can you explain how to solve sin(sin^-1(1/4)+tan^-1(-5)) i have the answer but i dont know how to get to it. I need it in radical form not as a decimal

Guest Nov 13, 2014

#1**+5 **

Let's see

both those things in the brackets are angles.

so the question becomes sin(A+B)=sinACosB+cosAsinB

Now

It needs to be remembered that

the range for both inverse sine and inverse tan is from -pi/2 to pi/2 inclusive

A=sin^-1(1/4) so A is in the 1st quad sinA=1/4 and cosA=sqrt(15 )/4

B=tan^-1(-5) so B is in the 4th quad tanB=-5 and sinB=-5/sqrt(26) and cosB=+1/sqrt(26)

I got these ratios by drawing the right angled triangles for A and B and finig the third side use Pythagoras' theorm.

$$\\sin(A+B)\\\\

=sinACosB+cosAsinB\\\\

=\frac{1}{4}\times\frac{1}{\sqrt{26}}+\frac{\sqrt{15}}{4}\times\frac{-5}{\sqrt26}\\\\

=\frac{1}{4\sqrt{26}}+\frac{-5\sqrt{15}}{4\sqrt{26}}\\\\

=\frac{1-5\sqrt{15}}{4\sqrt{26}}\\\\

=\frac{\sqrt{26}\left(1-5\sqrt{15}\right)}{104}\\\\$$

(I have edited this a little as I made a mistake)

If you want me to explain anything just ask but think about it a bit first :)

Here are the triangles that I used.

Melody
Nov 13, 2014

#2**+5 **

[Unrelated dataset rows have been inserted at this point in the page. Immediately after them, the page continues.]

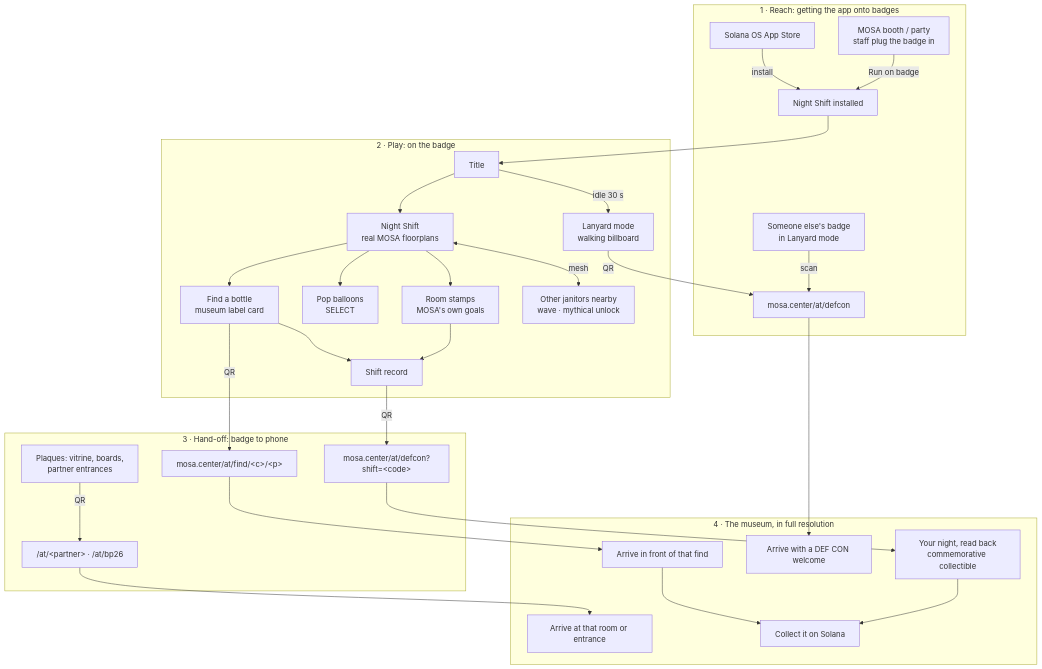
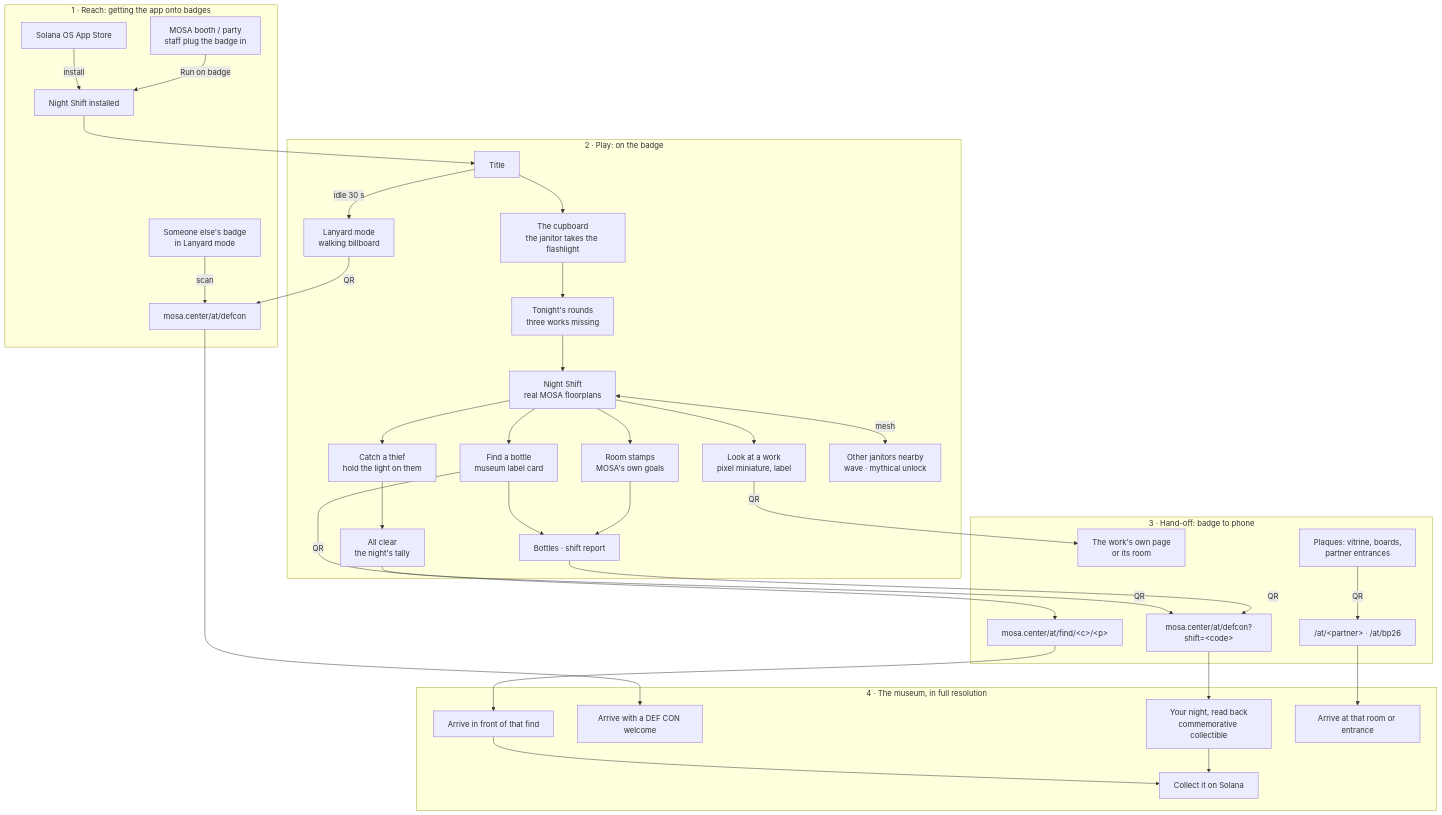
Before and after one commit to bparticle/mosa-defcon: the diagram in docs/FLOW.md, drawn with Mermaid. The commit also changed other lines of this file and 65 other files, not shown here.

First line of the commit message:
Night Shift: the janitor's rounds, the real art, a flashlight

````diff
--- a/docs/FLOW.md
+++ b/docs/FLOW.md
@@ -7,36 +7,42 @@
 ```mermaid
 flowchart TD
   subgraph Reach["1 · Reach: getting the app onto badges"]
     S1[Solana OS App Store] -->|install| APP[Night Shift installed]
     BOOTH[MOSA booth / party<br/>staff plug the badge in] -->|Run on badge| APP
     LANYARD[Someone else's badge<br/>in Lanyard mode] -->|scan| SITE
   end
 
   subgraph Play["2 · Play: on the badge"]
     APP --> TITLE[Title]
     TITLE -->|idle 30 s| LANY[Lanyard mode<br/>walking billboard]
-    TITLE --> WALK[Night Shift<br/>real MOSA floorplans]
+    TITLE --> INTRO[The cupboard<br/>the janitor takes the flashlight]
+    INTRO --> BRIEF[Tonight's rounds<br/>three works missing]
+    BRIEF --> WALK[Night Shift<br/>real MOSA floorplans]
+    WALK --> ART[Look at a work<br/>pixel miniature, label]
+    WALK --> THIEF[Catch a thief<br/>hold the light on them]
     WALK --> FIND[Find a bottle<br/>museum label card]
-    WALK --> POP[Pop balloons<br/>SELECT]
     WALK --> STAMP[Room stamps<br/>MOSA's own goals]
     WALK <-->|mesh| PEERS[Other janitors nearby<br/>wave · mythical unlock]
-    FIND --> REC[Shift record]
+    THIEF --> CLEAR[All clear<br/>the night's tally]
+    FIND --> REC[Bottles · shift report]
     STAMP --> REC
   end
 
   subgraph Handoff["3 · Hand-off: badge to phone"]
     FIND -->|QR| PIECE["mosa.center/at/find/&lt;c&gt;/&lt;p&gt;"]
+    ART -->|QR| WORK[The work's own page<br/>or its room]
+    CLEAR -->|QR| REPORT
     REC -->|QR| REPORT["mosa.center/at/defcon?shift=&lt;code&gt;"]
     LANY -->|QR| SITE["mosa.center/at/defcon"]
     PLAQUE[Plaques: vitrine, boards,<br/>partner entrances] -->|QR| ROOMLINK["/at/&lt;partner&gt; · /at/bp26"]
   end
 
   subgraph Museum["4 · The museum, in full resolution"]
     PIECE --> LAND[Arrive in front of that find]
     SITE --> LAND2[Arrive with a DEF CON welcome]
     REPORT --> LAND3[Your night, read back<br/>commemorative collectible]
     ROOMLINK --> LAND4[Arrive at that room or entrance]
     LAND --> MINT[Collect it on Solana]
     LAND3 --> MINT
   end
 ```
````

sin(sin^-1(1/4)+tan^-1(-5)) Let sin-1(1/4) = A and let tan-1(-5) = B

So we have

sin(A + B) = sinAcosB + sinBcosA

Note that, since the tan-1 is negative, B must lie in the 4th quadrant. So the cosB = 1/√26 and sinB = -5/√26. And cosA = √15/4......so we have

sin(A + B) = (1/4)(1/√26) + ( -5/√26) (√15/4.) = (1 - 5√15)/ (4√26)

CPhill
Nov 13, 2014

#3**0 **

Thank you guys! I was able to get the right answer with your help! :)

I have one other question for you!

the question is: Let the equation below model the electromotive fore in volts V at t seconds

V=cos2(pi)t

find the least value of t where t is less than or equal to 1/2 and greater than or equal to 0 for V=0.4

I know the answer to this is t=0.18 however i dont know how they got that answer!

Thanks again for your help :)

Guest Nov 13, 2014